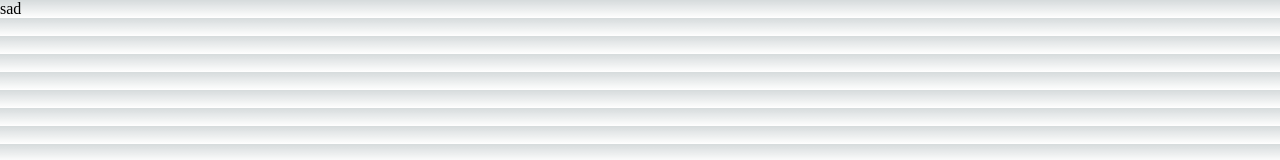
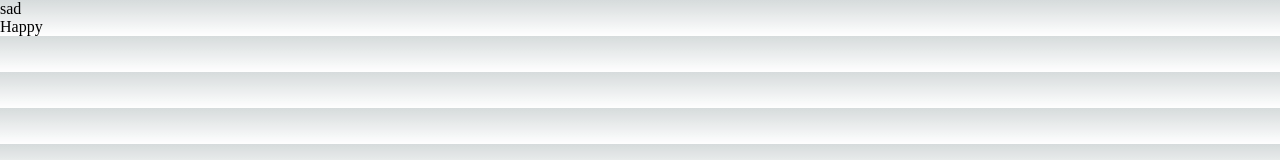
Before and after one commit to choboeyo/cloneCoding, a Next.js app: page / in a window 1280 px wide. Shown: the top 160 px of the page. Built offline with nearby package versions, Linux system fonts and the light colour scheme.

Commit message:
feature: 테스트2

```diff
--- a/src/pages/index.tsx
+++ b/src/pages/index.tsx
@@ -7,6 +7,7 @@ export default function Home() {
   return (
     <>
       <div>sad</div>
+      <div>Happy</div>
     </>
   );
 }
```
--
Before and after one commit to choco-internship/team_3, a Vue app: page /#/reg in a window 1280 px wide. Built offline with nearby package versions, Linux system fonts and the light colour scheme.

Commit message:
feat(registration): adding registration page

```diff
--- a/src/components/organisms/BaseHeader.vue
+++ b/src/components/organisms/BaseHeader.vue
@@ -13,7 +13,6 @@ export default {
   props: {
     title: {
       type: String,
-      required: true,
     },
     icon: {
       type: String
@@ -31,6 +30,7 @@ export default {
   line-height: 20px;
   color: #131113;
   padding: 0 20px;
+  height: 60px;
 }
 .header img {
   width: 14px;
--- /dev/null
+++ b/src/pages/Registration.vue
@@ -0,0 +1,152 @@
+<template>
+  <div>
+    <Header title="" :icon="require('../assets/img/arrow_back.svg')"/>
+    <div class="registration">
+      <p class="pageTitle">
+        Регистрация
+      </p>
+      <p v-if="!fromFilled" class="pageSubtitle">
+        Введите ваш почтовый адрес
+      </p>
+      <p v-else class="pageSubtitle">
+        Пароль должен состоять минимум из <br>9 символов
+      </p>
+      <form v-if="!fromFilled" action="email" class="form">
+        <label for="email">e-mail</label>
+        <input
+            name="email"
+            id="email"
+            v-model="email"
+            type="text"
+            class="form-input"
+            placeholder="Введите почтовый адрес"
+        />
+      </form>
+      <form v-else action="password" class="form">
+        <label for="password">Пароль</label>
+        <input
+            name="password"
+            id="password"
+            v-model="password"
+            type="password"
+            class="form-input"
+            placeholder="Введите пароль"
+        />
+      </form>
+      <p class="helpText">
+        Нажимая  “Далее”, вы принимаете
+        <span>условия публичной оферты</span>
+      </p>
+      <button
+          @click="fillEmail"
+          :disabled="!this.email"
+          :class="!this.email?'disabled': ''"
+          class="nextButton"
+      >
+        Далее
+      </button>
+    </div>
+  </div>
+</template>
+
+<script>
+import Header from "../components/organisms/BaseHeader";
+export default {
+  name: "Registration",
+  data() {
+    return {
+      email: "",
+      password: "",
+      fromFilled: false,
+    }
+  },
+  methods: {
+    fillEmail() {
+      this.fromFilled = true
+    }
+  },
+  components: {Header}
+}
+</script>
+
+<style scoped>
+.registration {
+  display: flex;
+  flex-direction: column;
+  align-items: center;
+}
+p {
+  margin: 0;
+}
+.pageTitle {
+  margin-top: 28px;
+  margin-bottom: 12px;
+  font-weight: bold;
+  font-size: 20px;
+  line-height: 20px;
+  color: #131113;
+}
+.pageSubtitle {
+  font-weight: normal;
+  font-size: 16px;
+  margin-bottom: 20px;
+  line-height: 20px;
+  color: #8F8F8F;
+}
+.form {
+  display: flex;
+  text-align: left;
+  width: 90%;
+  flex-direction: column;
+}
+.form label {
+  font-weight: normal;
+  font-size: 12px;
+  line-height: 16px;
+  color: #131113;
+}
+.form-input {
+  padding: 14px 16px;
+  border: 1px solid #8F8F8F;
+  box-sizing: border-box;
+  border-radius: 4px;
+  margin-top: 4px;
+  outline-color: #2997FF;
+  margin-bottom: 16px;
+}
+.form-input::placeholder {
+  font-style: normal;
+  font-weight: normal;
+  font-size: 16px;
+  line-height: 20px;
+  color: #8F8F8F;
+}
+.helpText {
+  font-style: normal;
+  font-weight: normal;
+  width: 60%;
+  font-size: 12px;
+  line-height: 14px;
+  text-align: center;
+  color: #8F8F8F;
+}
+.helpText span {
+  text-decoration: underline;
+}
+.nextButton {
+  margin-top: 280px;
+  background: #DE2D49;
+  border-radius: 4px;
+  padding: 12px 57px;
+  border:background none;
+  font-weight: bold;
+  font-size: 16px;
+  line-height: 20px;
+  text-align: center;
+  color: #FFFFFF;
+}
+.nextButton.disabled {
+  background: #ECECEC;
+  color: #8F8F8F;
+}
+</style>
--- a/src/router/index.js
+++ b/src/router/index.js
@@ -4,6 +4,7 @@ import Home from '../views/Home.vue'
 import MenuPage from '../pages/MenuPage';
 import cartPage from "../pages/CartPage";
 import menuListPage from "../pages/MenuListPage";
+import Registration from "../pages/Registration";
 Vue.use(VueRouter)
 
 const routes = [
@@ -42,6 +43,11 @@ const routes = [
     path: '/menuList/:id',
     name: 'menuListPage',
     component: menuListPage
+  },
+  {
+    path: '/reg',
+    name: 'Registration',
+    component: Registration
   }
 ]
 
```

-- INSTRUCTIONS FOR THE TASK --
Given the data above, which lines hold the string "import"? Return them.

-- EXERCISE SOLUTION --
+import Header from "../components/organisms/BaseHeader";
@@ -4,6 +4,7 @@ import Home from '../views/Home.vue'
 import MenuPage from '../pages/MenuPage';
 import cartPage from "../pages/CartPage";
 import menuListPage from "../pages/MenuListPage";
+import Registration from "../pages/Registration";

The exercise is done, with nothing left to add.